“Hmm.” Kurt’s face was blank, his expression impossible to judge.
“What?” I asked, worried. “Is something wrong?”
He shook his head. “No, no. Wasn’t quite what I was expecting, is all.” He idly tapped a finger on his desk and hummed again. “It doesn’t quite read like a normal opinion piece. It’s less… I don’t know… opinionated, I suppose.”
Given how strongly I felt about the subject, I had been worried about being too strident, so I had taken a tone more in-line with my normal reporting style. I had, apparently, overcompensated somewhat, going a bit too far on the reporting side of things.

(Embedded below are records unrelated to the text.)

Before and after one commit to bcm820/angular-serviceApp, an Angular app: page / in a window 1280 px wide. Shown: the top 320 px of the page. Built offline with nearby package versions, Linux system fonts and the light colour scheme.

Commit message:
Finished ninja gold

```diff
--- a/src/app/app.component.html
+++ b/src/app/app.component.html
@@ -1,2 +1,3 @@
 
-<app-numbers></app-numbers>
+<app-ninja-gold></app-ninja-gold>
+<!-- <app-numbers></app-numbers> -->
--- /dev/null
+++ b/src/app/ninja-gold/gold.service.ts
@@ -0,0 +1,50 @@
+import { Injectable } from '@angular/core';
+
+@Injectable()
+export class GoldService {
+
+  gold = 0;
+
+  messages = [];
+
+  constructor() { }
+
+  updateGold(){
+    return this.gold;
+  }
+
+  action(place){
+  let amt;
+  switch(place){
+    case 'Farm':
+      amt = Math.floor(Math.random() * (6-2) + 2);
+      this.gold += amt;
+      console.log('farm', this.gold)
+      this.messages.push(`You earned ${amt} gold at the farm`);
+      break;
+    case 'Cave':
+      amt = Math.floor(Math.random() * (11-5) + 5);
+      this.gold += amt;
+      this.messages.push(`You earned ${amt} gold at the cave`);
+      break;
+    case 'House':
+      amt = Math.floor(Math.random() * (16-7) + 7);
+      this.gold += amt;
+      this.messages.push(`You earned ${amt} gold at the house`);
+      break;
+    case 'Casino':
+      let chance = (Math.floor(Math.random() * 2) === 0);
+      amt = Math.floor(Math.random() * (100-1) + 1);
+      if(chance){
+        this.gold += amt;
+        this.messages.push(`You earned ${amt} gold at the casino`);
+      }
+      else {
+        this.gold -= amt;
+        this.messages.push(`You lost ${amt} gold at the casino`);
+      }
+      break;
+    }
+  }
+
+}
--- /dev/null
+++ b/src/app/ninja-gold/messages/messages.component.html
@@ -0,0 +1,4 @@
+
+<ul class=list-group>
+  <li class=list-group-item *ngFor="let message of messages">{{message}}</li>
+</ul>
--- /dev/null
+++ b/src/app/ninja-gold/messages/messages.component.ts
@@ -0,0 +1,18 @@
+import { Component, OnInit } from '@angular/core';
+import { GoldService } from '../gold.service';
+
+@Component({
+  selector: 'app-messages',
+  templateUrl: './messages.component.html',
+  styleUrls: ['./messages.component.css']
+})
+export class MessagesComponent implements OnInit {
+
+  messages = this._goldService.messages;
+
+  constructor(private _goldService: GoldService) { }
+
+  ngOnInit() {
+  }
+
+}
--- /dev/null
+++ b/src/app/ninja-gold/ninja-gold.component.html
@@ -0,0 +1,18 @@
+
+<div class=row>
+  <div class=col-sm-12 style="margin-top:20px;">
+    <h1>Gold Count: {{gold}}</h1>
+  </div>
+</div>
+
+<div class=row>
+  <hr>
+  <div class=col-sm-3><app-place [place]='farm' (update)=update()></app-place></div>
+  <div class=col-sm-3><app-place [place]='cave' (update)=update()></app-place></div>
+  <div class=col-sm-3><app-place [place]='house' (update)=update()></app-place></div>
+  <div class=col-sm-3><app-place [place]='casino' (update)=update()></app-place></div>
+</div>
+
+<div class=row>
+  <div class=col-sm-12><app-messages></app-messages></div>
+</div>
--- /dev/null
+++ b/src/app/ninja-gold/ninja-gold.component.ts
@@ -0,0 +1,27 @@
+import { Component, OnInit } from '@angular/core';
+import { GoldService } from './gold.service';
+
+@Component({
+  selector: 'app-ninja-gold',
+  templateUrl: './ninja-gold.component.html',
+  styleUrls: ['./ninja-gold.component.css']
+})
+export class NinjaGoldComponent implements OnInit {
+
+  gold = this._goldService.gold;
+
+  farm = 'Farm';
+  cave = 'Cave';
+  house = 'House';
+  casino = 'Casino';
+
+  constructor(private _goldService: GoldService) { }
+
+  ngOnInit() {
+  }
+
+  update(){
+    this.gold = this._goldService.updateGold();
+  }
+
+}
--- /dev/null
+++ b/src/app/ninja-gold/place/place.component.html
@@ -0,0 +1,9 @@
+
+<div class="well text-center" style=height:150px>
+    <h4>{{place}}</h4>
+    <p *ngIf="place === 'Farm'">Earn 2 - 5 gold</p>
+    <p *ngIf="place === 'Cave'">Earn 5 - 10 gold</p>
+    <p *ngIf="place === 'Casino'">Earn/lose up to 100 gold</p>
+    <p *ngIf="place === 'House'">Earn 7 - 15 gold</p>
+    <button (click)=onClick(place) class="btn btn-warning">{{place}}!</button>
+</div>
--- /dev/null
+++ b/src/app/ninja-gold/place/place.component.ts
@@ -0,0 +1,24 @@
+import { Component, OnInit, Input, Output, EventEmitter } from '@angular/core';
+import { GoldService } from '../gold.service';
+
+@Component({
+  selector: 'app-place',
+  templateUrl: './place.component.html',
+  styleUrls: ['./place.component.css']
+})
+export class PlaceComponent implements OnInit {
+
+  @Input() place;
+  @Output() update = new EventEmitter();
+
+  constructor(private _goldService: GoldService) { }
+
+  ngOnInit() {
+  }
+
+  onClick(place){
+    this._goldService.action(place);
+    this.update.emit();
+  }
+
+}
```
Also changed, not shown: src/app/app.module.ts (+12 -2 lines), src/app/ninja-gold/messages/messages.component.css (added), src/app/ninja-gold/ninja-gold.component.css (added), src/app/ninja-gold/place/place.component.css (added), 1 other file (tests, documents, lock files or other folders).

I kept my gaze focused on his hands. “I can rewrite it if you want.”
“What?” He stopped his finger tapping. “No, no. That wasn’t a criticism. I think the more restrained tone is a benefit. Helps get the point across rather well.” He paused a moment to collect his thoughts. “Honestly, the biggest issue here is just a lack of space. You’re condensing a lot of background info into a few column inches, and I imagine that means there’s a lot of nuance that’s being lost.”
I shrugged, trying to appear nonchalant. “It can’t be helped.”
I had actually wanted to include less background info, but I’d been forced to give a very brief overview of the Parahuman Protection Acts in order to explain why the decriminalization of wolf hunting posed such a danger.
He nodded in agreement. “No, it can’t. Still, it’s a topic that could benefit from a more detailed examination. Maybe something to keep in mind for the future.” Before I could think too much about that particular statement, he continued. “Anyways, I’ve got no objections to this, so if you’re okay with it as is, I can go ahead and send it down to the copy editors now.”
“Sure, that sounds good,” I said, trying not to sound too relieved. “Anything else you want me working on over the weekend?”
He waved his hand dismissively. “Nah, don’t worry about it. We’ve got the Monday issue squared away already.”
“I guess I’ll see you Monday then,” I said, standing up to leave.
“See you Monday,” he confirmed.
“Oh, and Heather,” he called, stopping me in the door of his office. “Enjoy your hike.” He smirked slightly as he said it, making it clear he was referring to the euphemism I had used in the piece for my weekend shapeshifting jaunts.
I forced a smile to my face. “Thanks, Kurt.”
Sometimes you just had to take the good with the bad (and, occasionally, the ugly).